UNB takes lead in going green
In eliminating almost 50,000 tons of carbon dioxide, the same as planting four million mature trees, the University of New Brunswick’s energy management program has saved more than money; it has helped save the environment.
Committed to cutting its CO2 footprint by 30 percent come 2016, UNB is currently on track to exceed that goal says Tim Cross, the university’s energy coordinator.
With support from the university, Energy Manager Tom Gilmore, responsible for the Central Heating Plant as well as the Energy Management Program, says it’s not a cost UNB’s stakeholders
are incurring because everything has a cost avoidance built into it.

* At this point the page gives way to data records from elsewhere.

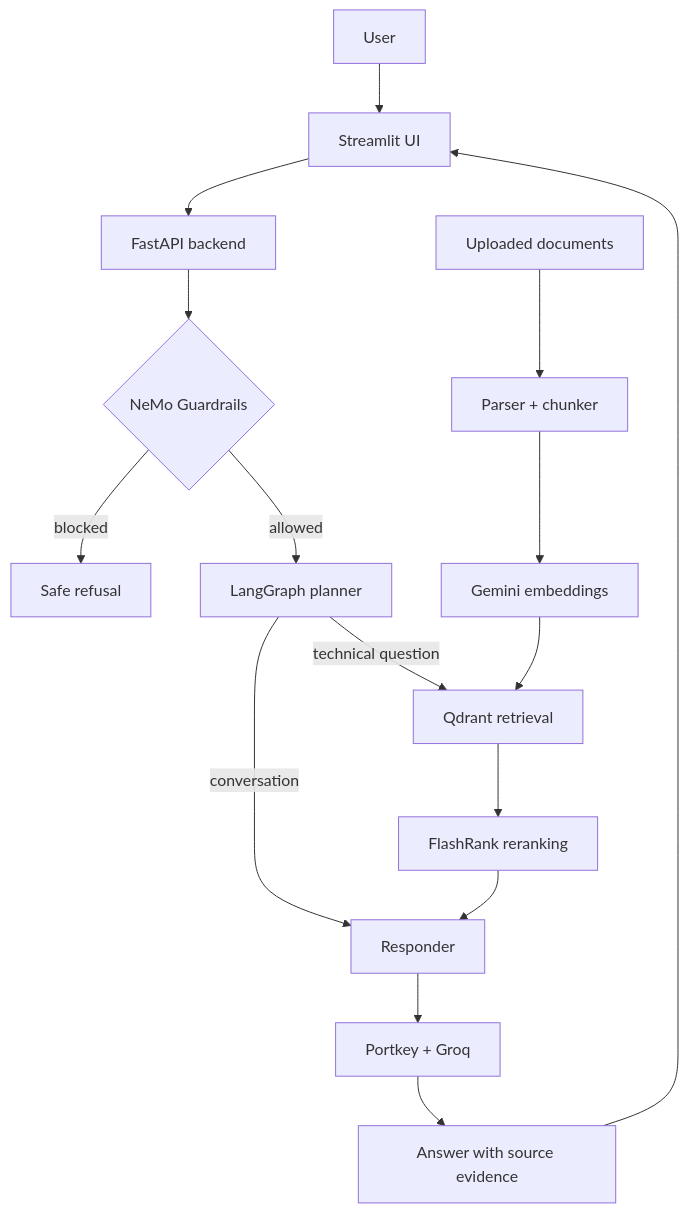
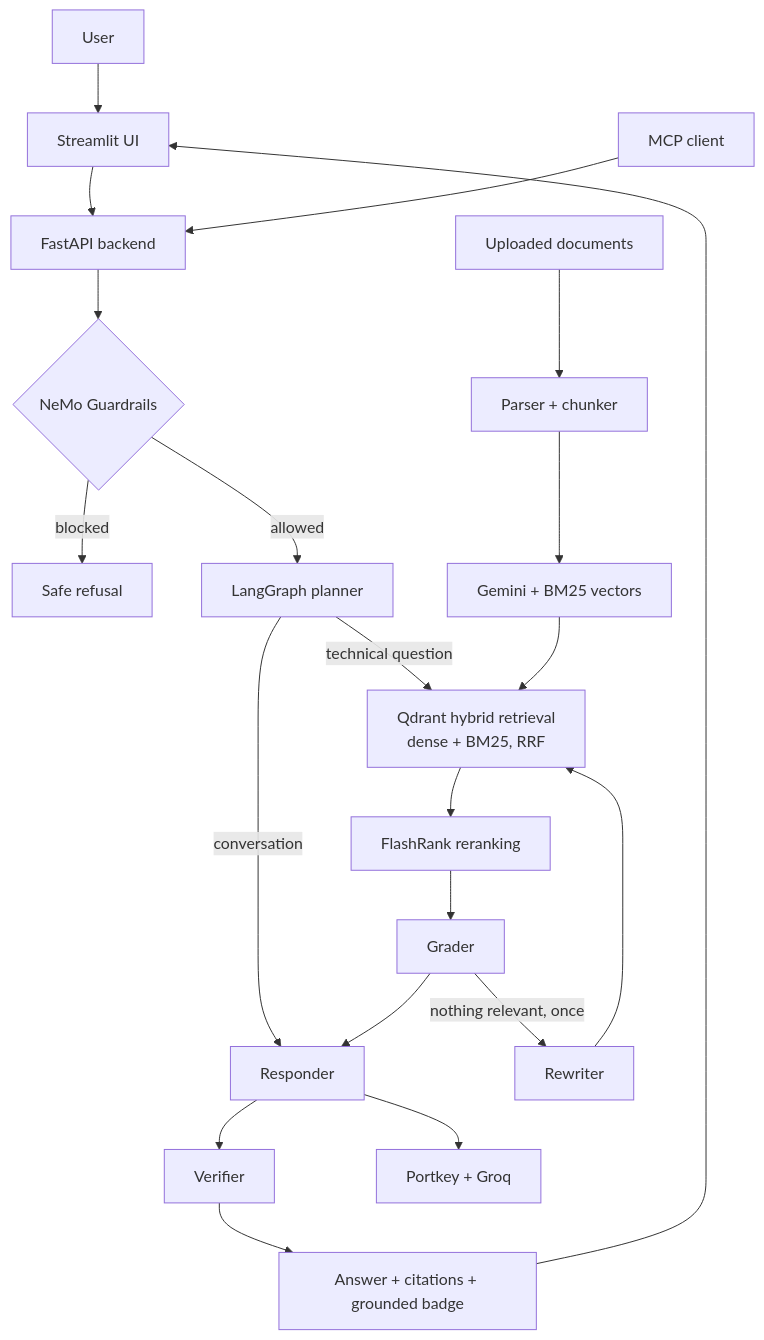
One commit to anilgehlotn/enterprise-agentic-rag changed the diagram in DOCS/PROJECT_GUIDE.md. Above: the diagram before and after it, drawn with Mermaid. The commit also changed other lines of this file and 23 other files, not shown here.

First line of the commit message:
docs: refresh README, architecture and guides to match the current system

````diff
--- a/DOCS/PROJECT_GUIDE.md
+++ b/DOCS/PROJECT_GUIDE.md
@@ -153,19 +159,24 @@
 ```mermaid
 flowchart TD
     A[User] --> B[Streamlit UI]
     B --> C[FastAPI backend]
     C --> D{NeMo Guardrails}
     D -->|blocked| E[Safe refusal]
     D -->|allowed| F[LangGraph planner]
     F -->|conversation| H[Responder]
-    F -->|technical question| G[Qdrant retrieval]
+    F -->|technical question| G[Qdrant hybrid retrieval<br/>dense + BM25, RRF]
     G --> I[FlashRank reranking]
-    I --> H
+    I --> GR[Grader]
+    GR -->|nothing relevant, once| RW[Rewriter]
+    RW --> G
+    GR --> H
+    H --> V[Verifier]
     H --> J[Portkey + Groq]
-    J --> K[Answer with source evidence]
+    V --> K[Answer + citations + grounded badge]
     K --> B
+    MC[MCP client] --> C
 
     L[Uploaded documents] --> M[Parser + chunker]
-    M --> N[Gemini embeddings]
+    M --> N[Gemini + BM25 vectors]
     N --> G
 ```
````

The university is spending the money up front on energy projects, but they’re seeing that
money come back in energy savings through what we pay for water, steam, or just our electricity bill,” says Gilmore.
UNB is ‘going green’ in other ways too. Besides its effective energy management program, UNB has developed a waste diversion program, which to date has offset 1020 metric tons of CO2 – the equivalent of taking 196 cars off the road.
“We aim to do everything green – we plant trees, shrubs, we don’t use pesticide or fertilizers, green cleaning products, we recycle and we divert waste,” says Steve Hampsey, UNB’s buildings and ground operations supervisor. “Everything is available ‘green’, as they call it. Eco loco certified, green seal certified, we even use corn-oil based additives in our diesel for fuel efficiency.”
The building envelope
The current phase of UNB’s energy efficiency program focuses on updating buildings on campus to make them more environmentally friendly and energy efficient.
“It’s a whole-building approach to energy efficiency,” says Cross. “Example technologies that are being employed would be heat recovery, LED lighting, low-flow water fixtures, digital control systems, and innovative operations that make things work smarter.”
As sitting members of the Atlantic Universities and Colleges Sustainability Network (AUCSN), Gilmore and Cross attend meetings bi-annually to discuss opportunities available to UNB, and to seek out means of collaborating with other universities across the Maritimes.
As well, through AUCSN, UNB residences participate in annual residence energy challenges where houses compete against one another to save energy. This is just one of the many ways universities are getting their students directly involved in efforts to ‘go
With 42 university residences across the Maritimes on board – six of which are UNB residences – more than 6,000 students participated in last year’s Energy Reduction Challenge. UNB’s Aitken House came out the winner, having reduced the most energy. Their end result was a 24 percent reduction in energy consumption
Student environment coordinators are recruited to lead these initiatives on campus.
“The energy efficiency challenge is probably the best vehicle right now,” says Cross. “The student who was involved last year was wonderful at reaching out to various residences, putting signs up, and getting everybody motivated.”
A greener future
As part of the next phase of their plan, Gilmore and Cross are looking to introduce live-metering in buildings on campus, moving beyond a set duration challenge and giving students and staff daily targets.
“We want to get the word out of actually tying the hardware to the habits of the users, and start identifying opportunities for improvement there,” says Gilmore.
“Once we have the tools we can easily display energy use, and use this information to inform people of their day-to-day habits and where we can make improvements.”
Working with a campus that is 225-years old, old technology and water leaks are a common occurrence. Gilmore says once they are all brought to modern standards, he hopes UNB will be the first university with net-zero buildings, meaning each building consumes no more water or electricity than it can generate itself.
“In short, over the last 16 years, and extending another four years, UNB has committed to just about $14-million worth of energy efficiency projects,” says Gilmore.
“The fact that we have supportive commitment from senior administration, and a forward-thinking energy management committee, we are able to strive as a leader amongst Maritime universities and go beyond the low-hanging fruit of energy efficiency.”
Contributed by Bronté James, Communications and Marketing. Story made possible through UNB Associated Alumni.